GenAI: The Question of IP Risk
However, as with any informed conversation around AI, the panel was keen to make clear that there are risks that need to be mitigated both today and tomorrow around the use of Gen AI.
“It’s a real challenge. You know, we’re in the content creation business. Most everybody here has some in some way, directly and indirectly connected with that. Our product is our intellectual property, and intellectual property needs to be safeguarded. There are tons of opportunities for it to be pirated.”
A central challenge for users of the many public AI models is that data inputs will be stored and re-integrated into the training dataset to improve future results. This may prove problematic if sensitive IP is involved.

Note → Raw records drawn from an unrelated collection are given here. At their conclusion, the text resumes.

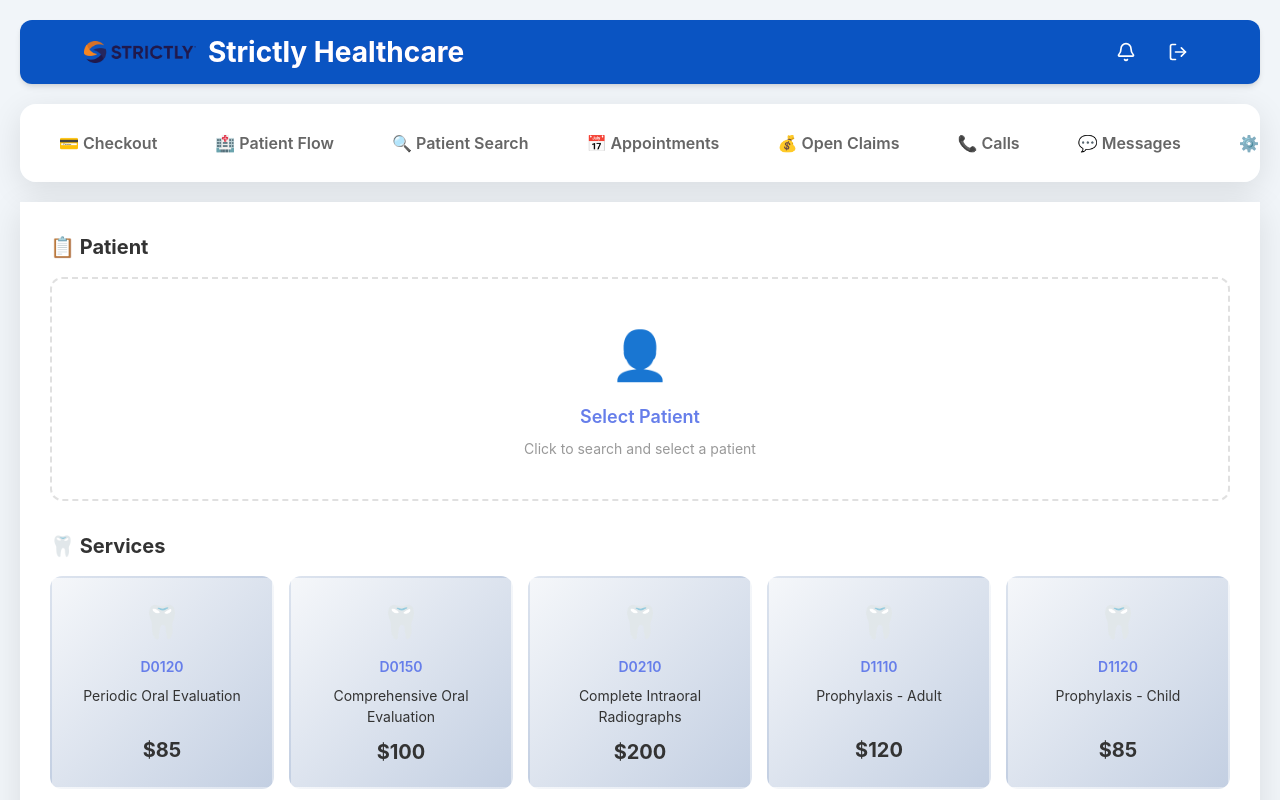
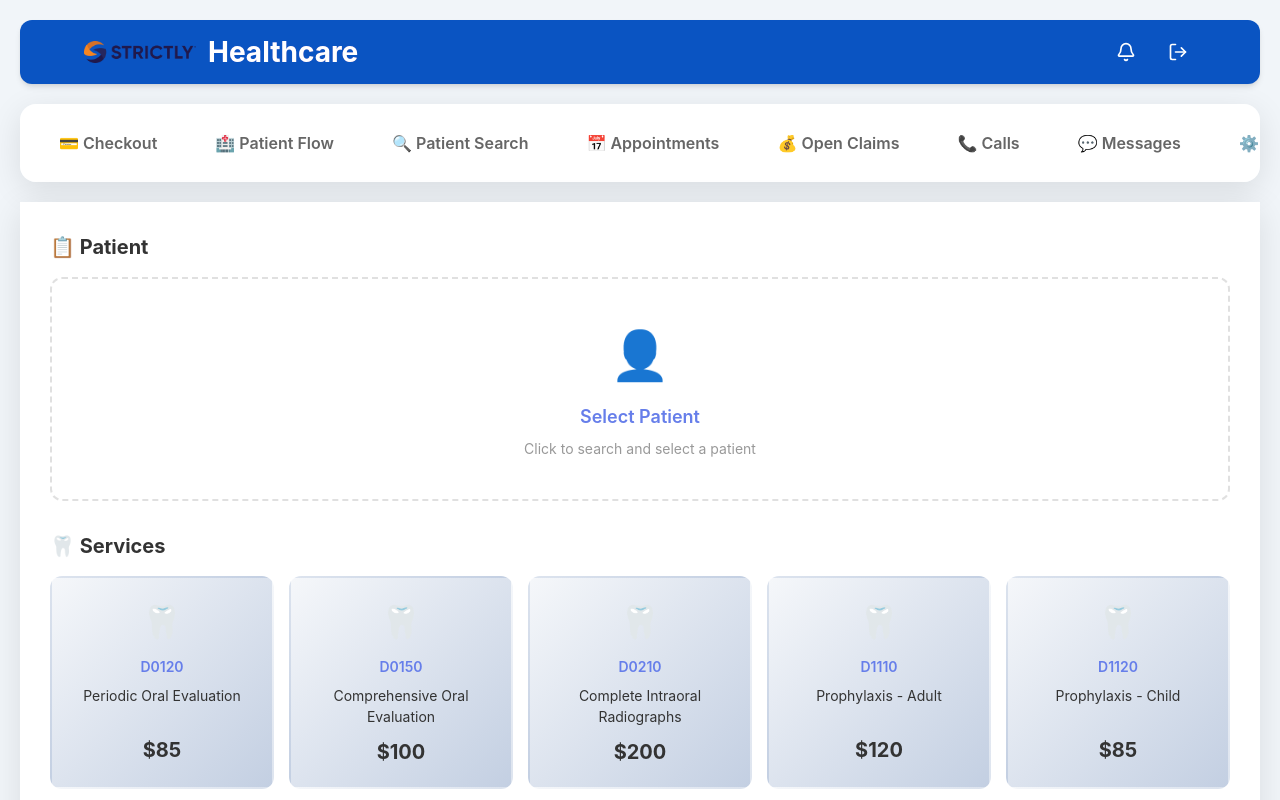
Before and after one commit to Alberto85ariel13/dental-pos, a React (Vite) app: page / in a window 1280 px wide. Shown: the top 800 px of the page. Built offline with nearby package versions, Linux system fonts and the light colour scheme.

Commit message:
fix details

```diff
--- a/src/App.jsx
+++ b/src/App.jsx
@@ -61,9 +61,7 @@ function Layout({ children }) {
                   className="w-full h-full object-contain rounded-lg"
                 />
               </div>
-              <span className="header-title ml-3 text-white">
-                Strictly Healthcare
-              </span>
+              <span className="header-title ml-3 text-white">Healthcare</span>
             </div>
 
             <div className="flex items-center gap-4">
```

Beach was especially aware of the issue: “Introducing our intellectual property into public models is somewhat problematic, because then that is part of the training set of those public models. While it may be one of a trillion data points in some cases, and other cases, it may represent a significant mass of what eventually is generated in the final and synthesised into the final output. That’s a problem for IP, and intellectual property owners.
“We’re trying to take a proactive view of making sure we understand that [scenario] fully, slowing our employees down from just going out and acquiring public tools on their own, then uploading our content into it. This involves establishing guidelines and policies within the company, and what we’re looking at is how do we establish private models or some hybrid form of private models so that at least our inputs that go into the models to train them are kept private, and then maybe they’re supplemented with the public data after that, to create the final output.
“It’s the guidelines, the policies, control over your data models, and sort of privatising that to the extent you can, but I think we’re all eager to learn what are the limitations of a privately trained model. Our common understanding is you need something like 100 million points to train a model effectively. Well, how many [private] libraries have 100 million data points? So that’s something we’re all going to find out over the next few months…”
GenAI: Ethical Debate Just Beginning
It is certain that Beach is right, the ethical debate around GenAI and IP is only just beginning, as a current US court case demonstrates. Google has been hit with a class action lawsuit that claims the company’s scraping of data to train generative artificial-intelligence systems violates millions of people’s privacy and property rights. Google told the court that the lawsuit could potentially “take a sledgehammer not just to Google’s services but to the very idea of generative AI.”
“Using publicly available information to learn is not stealing,” Google told the court. “Nor is it an invasion of privacy, conversion, negligence, unfair competition, or copyright infringement.”
The case - and the wider debate - continues…